The pandemic stretched out the legal process while Bradley’s appeal was in limbo.

“It’s a universal church,” Bradley said. “It takes a long time for cases to be heard and especially during the pandemic. I just kept telling myself it will happen. I knew I was innocent and I just thought ‘it is going to happen.’”

In October 2019, the Daviess County Commonwealth’s Attorney declined to file criminal charges against Fr. Bradley, saying that “there was not evidence to support the allegations, and it is passed [sic] the statute of limitations,” according to WFIE TV.

Tina Kasey, director of communications for the diocese, told CNA on Thursday that as a result of the CDF’s decree, the appeal process is concluded and, from the diocese’ standpoint, “the case is closed.”

Fr. Bradley is not currently, nor has he ever been, listed on the diocese’ list of clerics with a substantiated allegation of sexual abuse against a minor.

Kasey told CNA that Fr. Bradley was not listed on the diocesan website due to the appeal that was underway. “We were waiting for the Congregation for the Doctrine of the Faith to render its decision,” she said.

She added that “alleged incidents of more than 30 years past are complicated and difficult to fully substantiate.”

If you value the news and views Catholic World Report provides, please consider donating to support our efforts.
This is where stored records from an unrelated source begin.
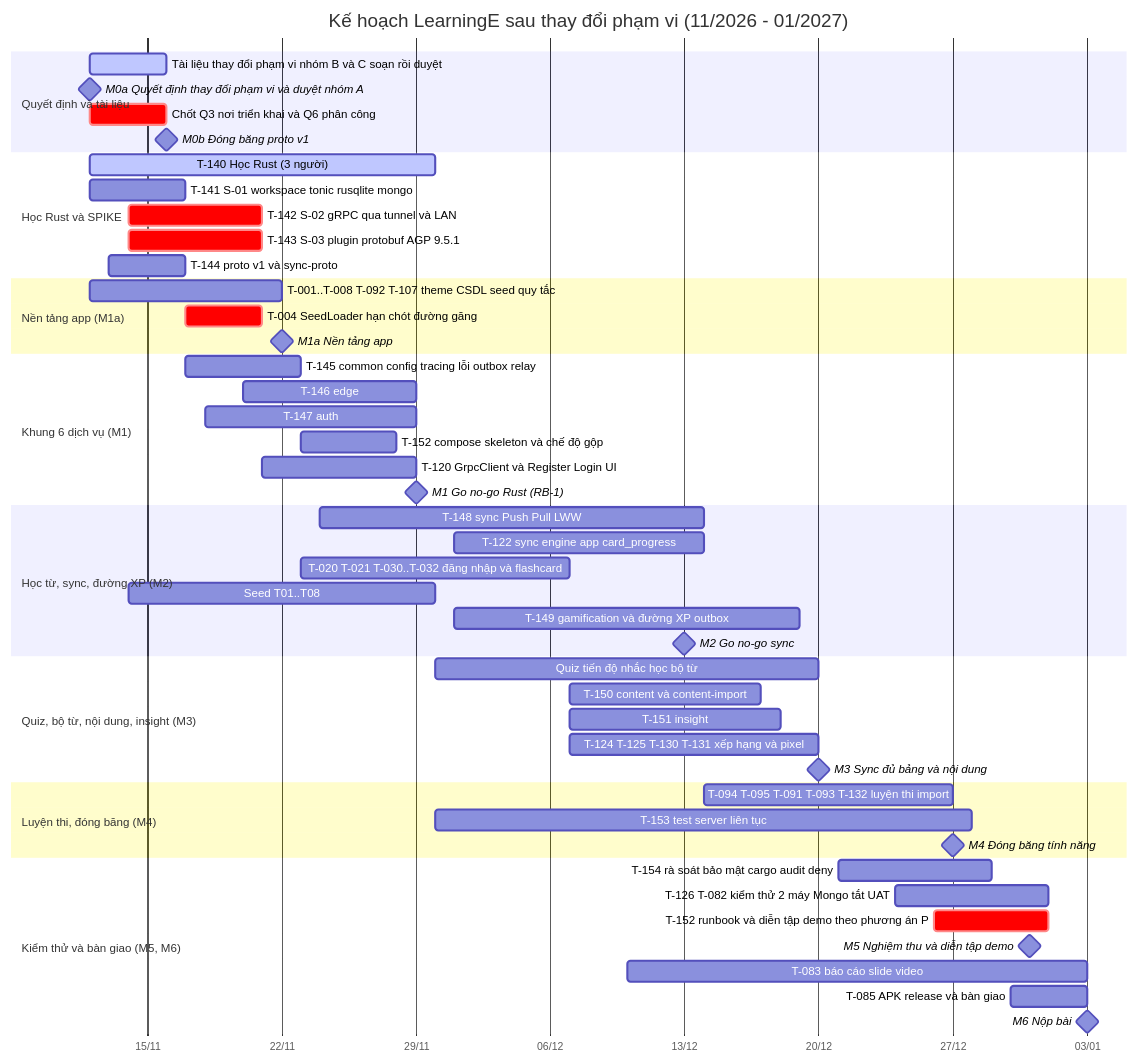
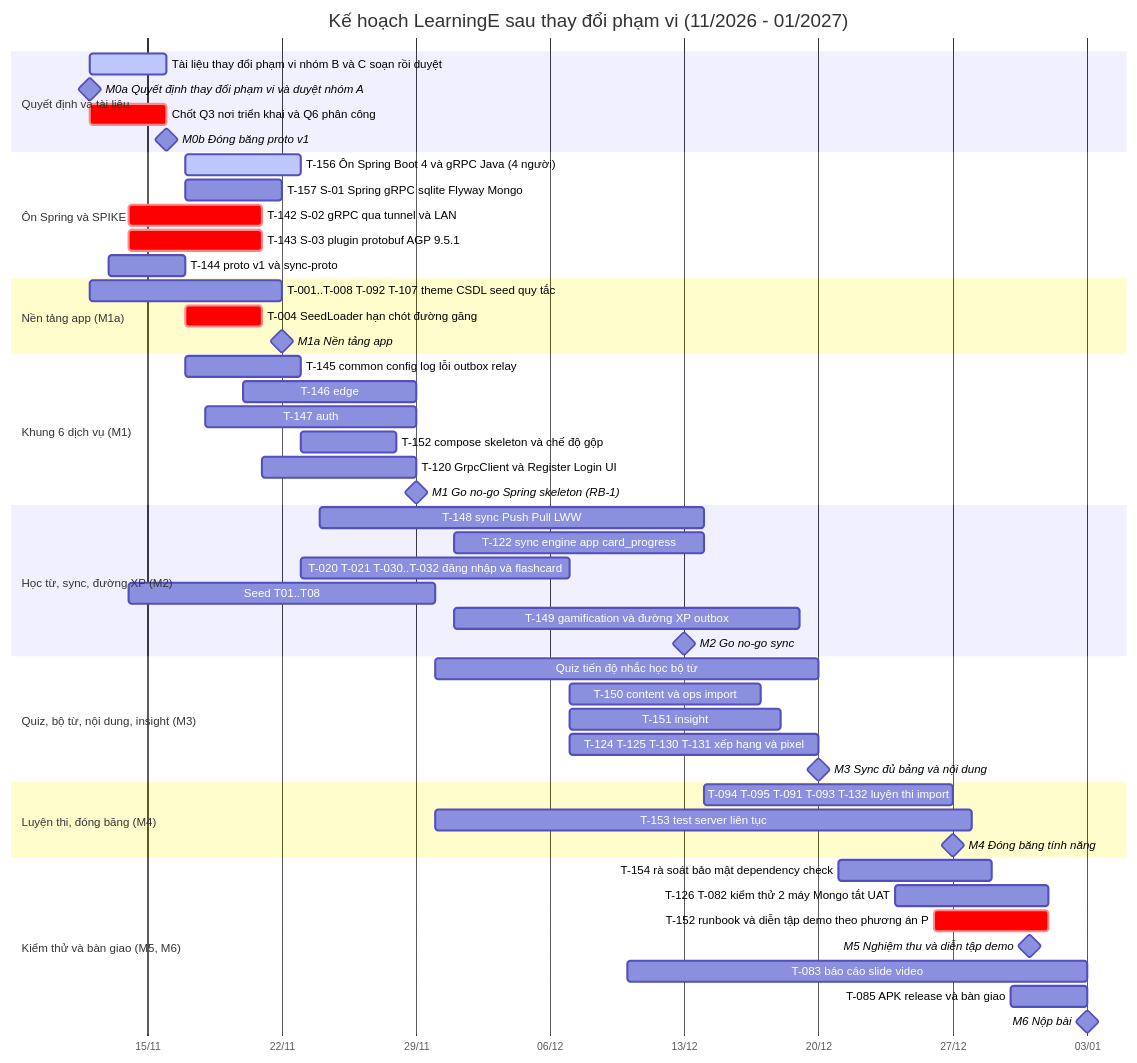
The diagram in docs/project/PROJECT-PLAN.md (at1308033-sketch/LearningE_app), drawn with Mermaid before and after one commit. The commit also changed other lines of this file and 34 other files, not shown here.

````diff
--- a/docs/project/PROJECT-PLAN.md
+++ b/docs/project/PROJECT-PLAN.md
@@ -43,53 +43,53 @@
 ```mermaid
 gantt
   title Kế hoạch LearningE sau thay đổi phạm vi (11/2026 - 01/2027)
   dateFormat YYYY-MM-DD
   axisFormat %d/%m
   section Quyết định và tài liệu
   Tài liệu thay đổi phạm vi nhóm B và C soạn rồi duyệt    :active, d1, 2026-11-12, 4d
   M0a Quyết định thay đổi phạm vi và duyệt nhóm A          :milestone, m0a, 2026-11-12, 0d
   Chốt Q3 nơi triển khai và Q6 phân công         :crit, q36, 2026-11-12, 4d
   M0b Đóng băng proto v1                         :milestone, m0b, 2026-11-16, 0d
-  section Học Rust và SPIKE
-  T-140 Học Rust (3 người)                       :active, a1, 2026-11-12, 18d
-  T-141 S-01 workspace tonic rusqlite mongo      :a2, 2026-11-12, 5d
+  section Ôn Spring và SPIKE
+  T-156 Ôn Spring Boot 4 và gRPC Java (4 người)  :active, a1, 2026-11-17, 6d
+  T-157 S-01 Spring gRPC sqlite Flyway Mongo     :a2, 2026-11-17, 5d
   T-142 S-02 gRPC qua tunnel và LAN              :crit, a3, 2026-11-14, 7d
   T-143 S-03 plugin protobuf AGP 9.5.1           :crit, a4, 2026-11-14, 7d
   T-144 proto v1 và sync-proto                   :a5, 2026-11-13, 4d
   section Nền tảng app (M1a)
   T-001..T-008 T-092 T-107 theme CSDL seed quy tắc :b1, 2026-11-12, 10d
   T-004 SeedLoader hạn chót đường găng           :crit, b2, 2026-11-17, 4d
   M1a Nền tảng app                               :milestone, mm1a, 2026-11-22, 0d
   section Khung 6 dịch vụ (M1)
-  T-145 common config tracing lỗi outbox relay   :c1, 2026-11-17, 6d
+  T-145 common config log lỗi outbox relay   :c1, 2026-11-17, 6d
   T-146 edge                                     :c2, 2026-11-20, 9d
   T-147 auth                                     :c3, 2026-11-18, 11d
   T-152 compose skeleton và chế độ gộp           :c4, 2026-11-23, 5d
   T-120 GrpcClient và Register Login UI          :c5, 2026-11-21, 8d
-  M1 Go no-go Rust (RB-1)                        :milestone, mm1, 2026-11-29, 0d
+  M1 Go no-go Spring skeleton (RB-1)             :milestone, mm1, 2026-11-29, 0d
   section Học từ, sync, đường XP (M2)
   T-148 sync Push Pull LWW                       :d2, 2026-11-24, 20d
   T-122 sync engine app card_progress            :d3, 2026-12-01, 13d
   T-020 T-021 T-030..T-032 đăng nhập và flashcard :d4, 2026-11-23, 14d
   Seed T01..T08                                  :d5, 2026-11-14, 16d
   T-149 gamification và đường XP outbox          :d6, 2026-12-01, 18d
   M2 Go no-go sync                               :milestone, mm2, 2026-12-13, 0d
   section Quiz, bộ từ, nội dung, insight (M3)
   Quiz tiến độ nhắc học bộ từ                    :e1, 2026-11-30, 20d
-  T-150 content và content-import                :e2, 2026-12-07, 10d
+  T-150 content và ops import                  :e2, 2026-12-07, 10d
   T-151 insight                                  :e3, 2026-12-07, 11d
   T-124 T-125 T-130 T-131 xếp hạng và pixel      :e4, 2026-12-07, 13d
   M3 Sync đủ bảng và nội dung                    :milestone, mm3, 2026-12-20, 0d
   section Luyện thi, đóng băng (M4)
   T-094 T-095 T-091 T-093 T-132 luyện thi import :f1, 2026-12-14, 13d
   T-153 test server liên tục                     :f2, 2026-11-30, 28d
   M4 Đóng băng tính năng                         :milestone, mm4, 2026-12-27, 0d
   section Kiểm thử và bàn giao (M5, M6)
-  T-154 rà soát bảo mật cargo audit deny         :g1, 2026-12-21, 8d
+  T-154 rà soát bảo mật dependency check       :g1, 2026-12-21, 8d
   T-126 T-082 kiểm thử 2 máy Mongo tắt UAT       :g2, 2026-12-24, 8d
   T-152 runbook và diễn tập demo theo phương án P :crit, g3, 2026-12-26, 6d
   M5 Nghiệm thu và diễn tập demo                 :milestone, mm5, 2026-12-31, 0d
   T-083 báo cáo slide video                      :g4, 2026-12-10, 24d
   T-085 APK release và bàn giao                  :g5, 2026-12-30, 4d
   M6 Nộp bài                                     :milestone, mm6, 2027-01-03, 0d
 ```
````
Your contribution will help us continue to make CWR available to all readers worldwide for free, without a subscription. Thank you for your generosity!

Click here for more information on donating to CWR. Click here to sign up for our newsletter.

About Catholic News Agency 9798 Articles
Catholic News Agency (

Be the first to comment

Leave a Reply

Your email address will not be published.

All comments posted at Catholic World Report are moderated. While vigorous debate is welcome and encouraged, please note that in the interest of maintaining a civilized and helpful level of discussion, comments containing obscene language or personal attacks—or those that are deemed by the editors to be needlessly combative or inflammatory—will not be published. Thank you.